His study with Haydn lasted only about a year, but Beethoven stayed on in Vienna, forging a growing reputation as a brilliant pianist and composer. He wrote particularly for his own instrument and his own use, and in his first eight years in the capital city he created two piano concertos, a dozen solo piano sonatas, and a large amount of chamber music featuring the keyboard.

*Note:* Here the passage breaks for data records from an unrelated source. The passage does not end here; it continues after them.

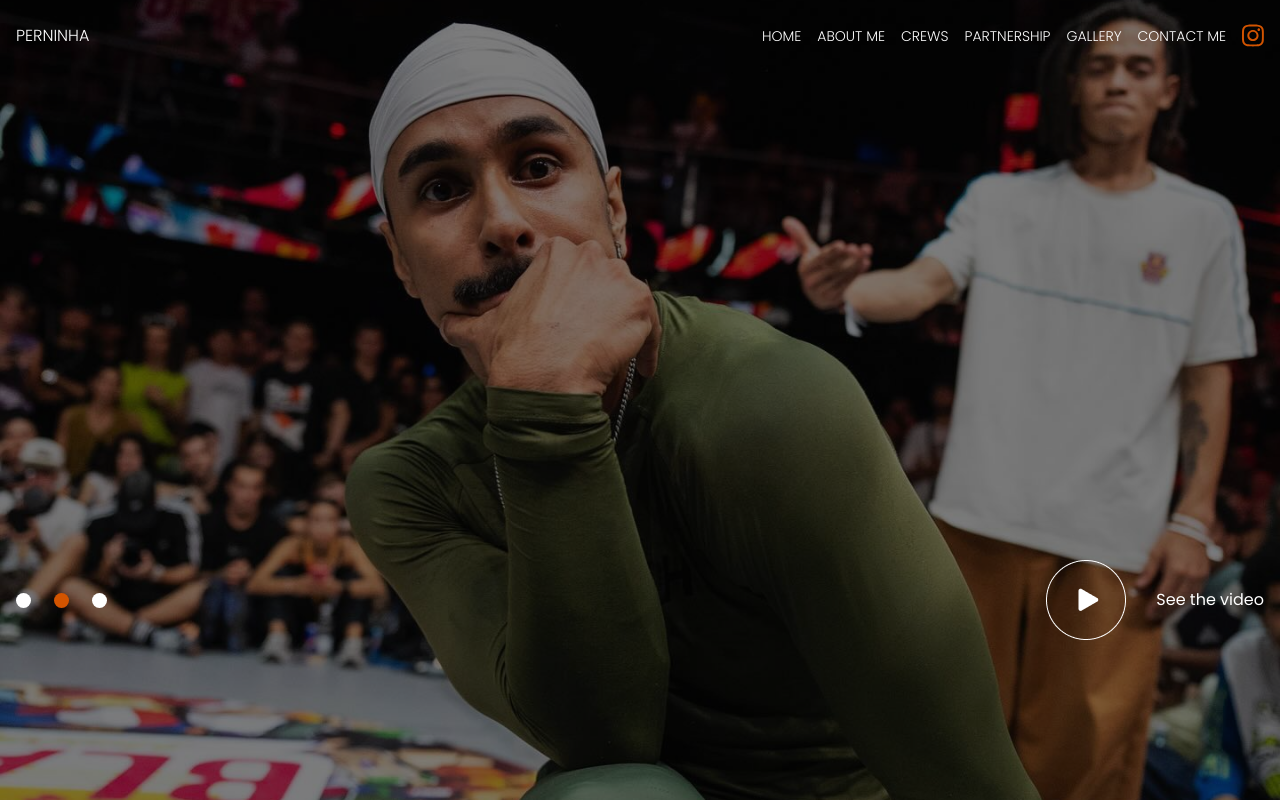
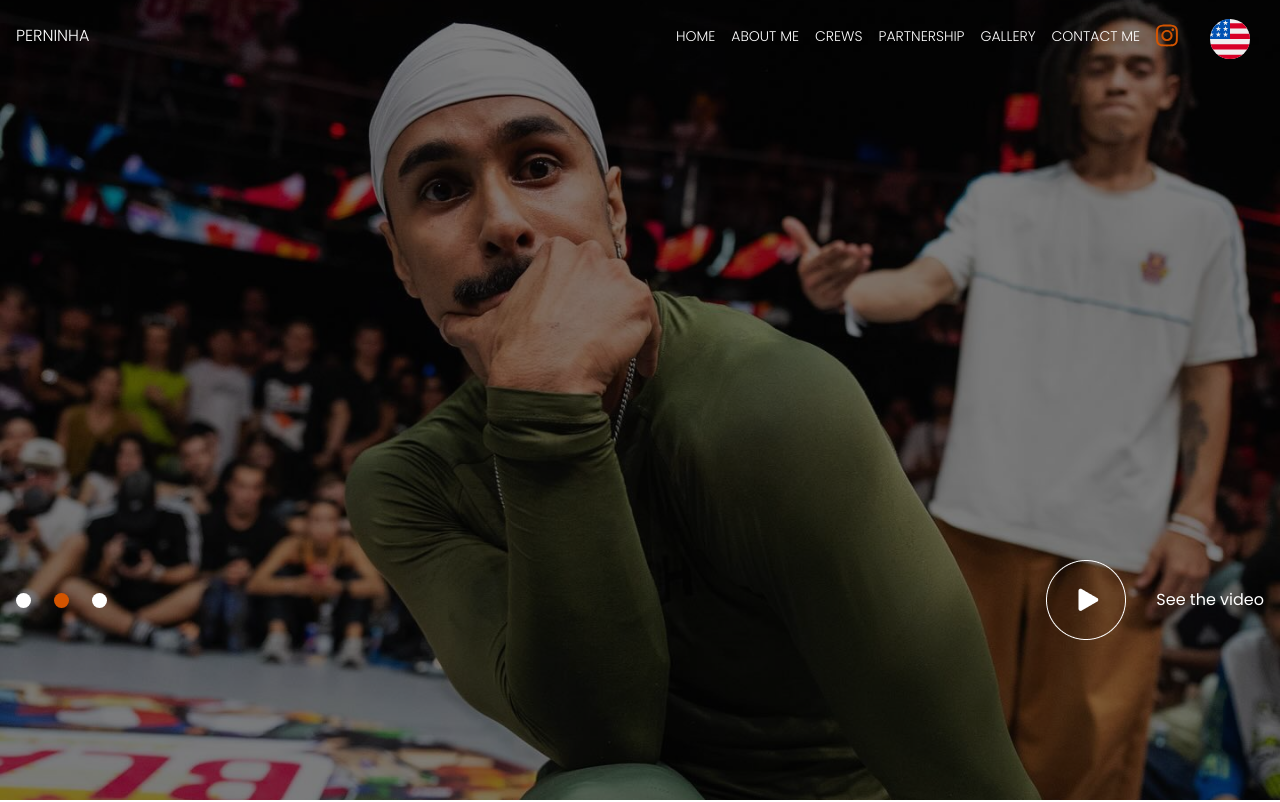
Before and after one commit to michelNice/Perninha, a React (Create React App) app: page / in a window 1280 px wide. Shown: the top 802 px of the page. Built offline with nearby package versions, Linux system fonts and the light colour scheme.

Commit message:
new connect

```diff
--- a/src/Components/Navbar/Navbar.css
+++ b/src/Components/Navbar/Navbar.css
@@ -144,6 +144,9 @@
 
 .logo:hover {text-decoration: 0;}
 
+
+
+
 .chooseLang {
   -webkit-box-pack: center;
   -ms-flex-pack: center;
@@ -163,12 +166,10 @@
   height: 40px;
   position: absolute;
   opacity: 0;
-  left: 8px;
-  top: 0;
   -webkit-transition: 0.76s;
   -o-transition: 0.76s;
   transition: 0.76s;
-  width: 40px;
+  width:40px;
 }
 
 .pt-lang {
--- a/src/Components/Navbar/Navbar.jsx
+++ b/src/Components/Navbar/Navbar.jsx
@@ -308,8 +308,7 @@ const Navbar = () => {
             </li>
           </ul>
 
-          {/*<LanguageSwitcher /> */}
-
+          <LanguageSwitcher />
 
           <div
 
```
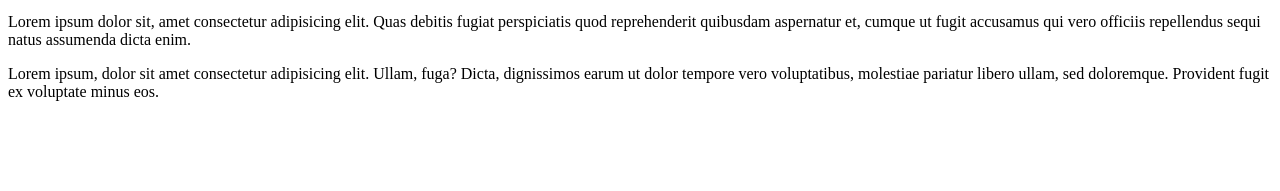
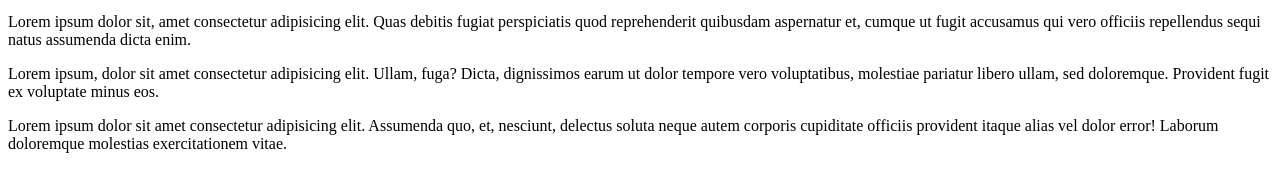
Before and after one commit to FrancescoViccica/selfwork-git, a plain HTML site: page index.html in a window 1280 px wide. Shown: the part 119-310 px from the top of the page. Drawn offline with Linux system fonts and the light colour scheme.

Commit message:
aggiunto paragrafo

```diff
--- a/index.html
+++ b/index.html
@@ -20,6 +20,10 @@
     <section>
         <p>Lorem ipsum, dolor sit amet consectetur adipisicing elit. Ullam, fuga? Dicta, dignissimos earum ut dolor tempore vero voluptatibus, molestiae pariatur libero ullam, sed doloremque. Provident fugit ex voluptate minus eos.</p>
     </section>
+
+    <section>
+        <p>Lorem ipsum dolor sit amet consectetur adipisicing elit. Assumenda quo, et, nesciunt, delectus soluta neque autem corporis cupiditate officiis provident itaque alias vel dolor error! Laborum doloremque molestias exercitationem vitae.</p>
+    </section>
 </main>
 
 
```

But no symphony. Whether or not he was daunted by the implied challenge of Haydn, the living master of the genre, or just circumspect about establishing his own brand and creating the professional network necessary to produce a large-scale public concert, he waited until he was 30 to offer his First Symphony to the public. Beethoven started work on it late in 1799, and completed it early in 1800. After writing a horn sonata for a visiting virtuoso’s quite successful concert at the Burgtheater, Beethoven got the use of the hall himself, and produced a grand concert there April 2, featuring a Mozart symphony, excerpts from Haydn’s oratorio The Creation, his own improvisation and one of his first two piano concertos, and the premieres of his Septet (which members of the LA Phil play here Oct. 13) and “a new Grand Symphony with full orchestra.”
According to the Allgemeine musikalische Zeitung, “this proved to be the most interesting concert we have had in a long time… and at the end we had a symphony of [Beethoven’s] own composition that displayed great artistry, innovation, and a wealth of ideas; except that the winds were overused, so that it was music for band rather than for the whole orchestra.”
The winds are indeed prominent in the score, beginning with the opening chords – moving toward the home harmony rather than starting on it, an audacity much remarked at the time but which barely tweaks the modern ear. Other innovations include the use of the timpani in the slow movement (an Andante that is really a minuet) and the dynamism of the actual Menuetto (which is really a scherzo on Beethoven’s new model). The energetic finale gets a comic introduction with a hesitant little scale that has already been a subtle but important presence. —John Henken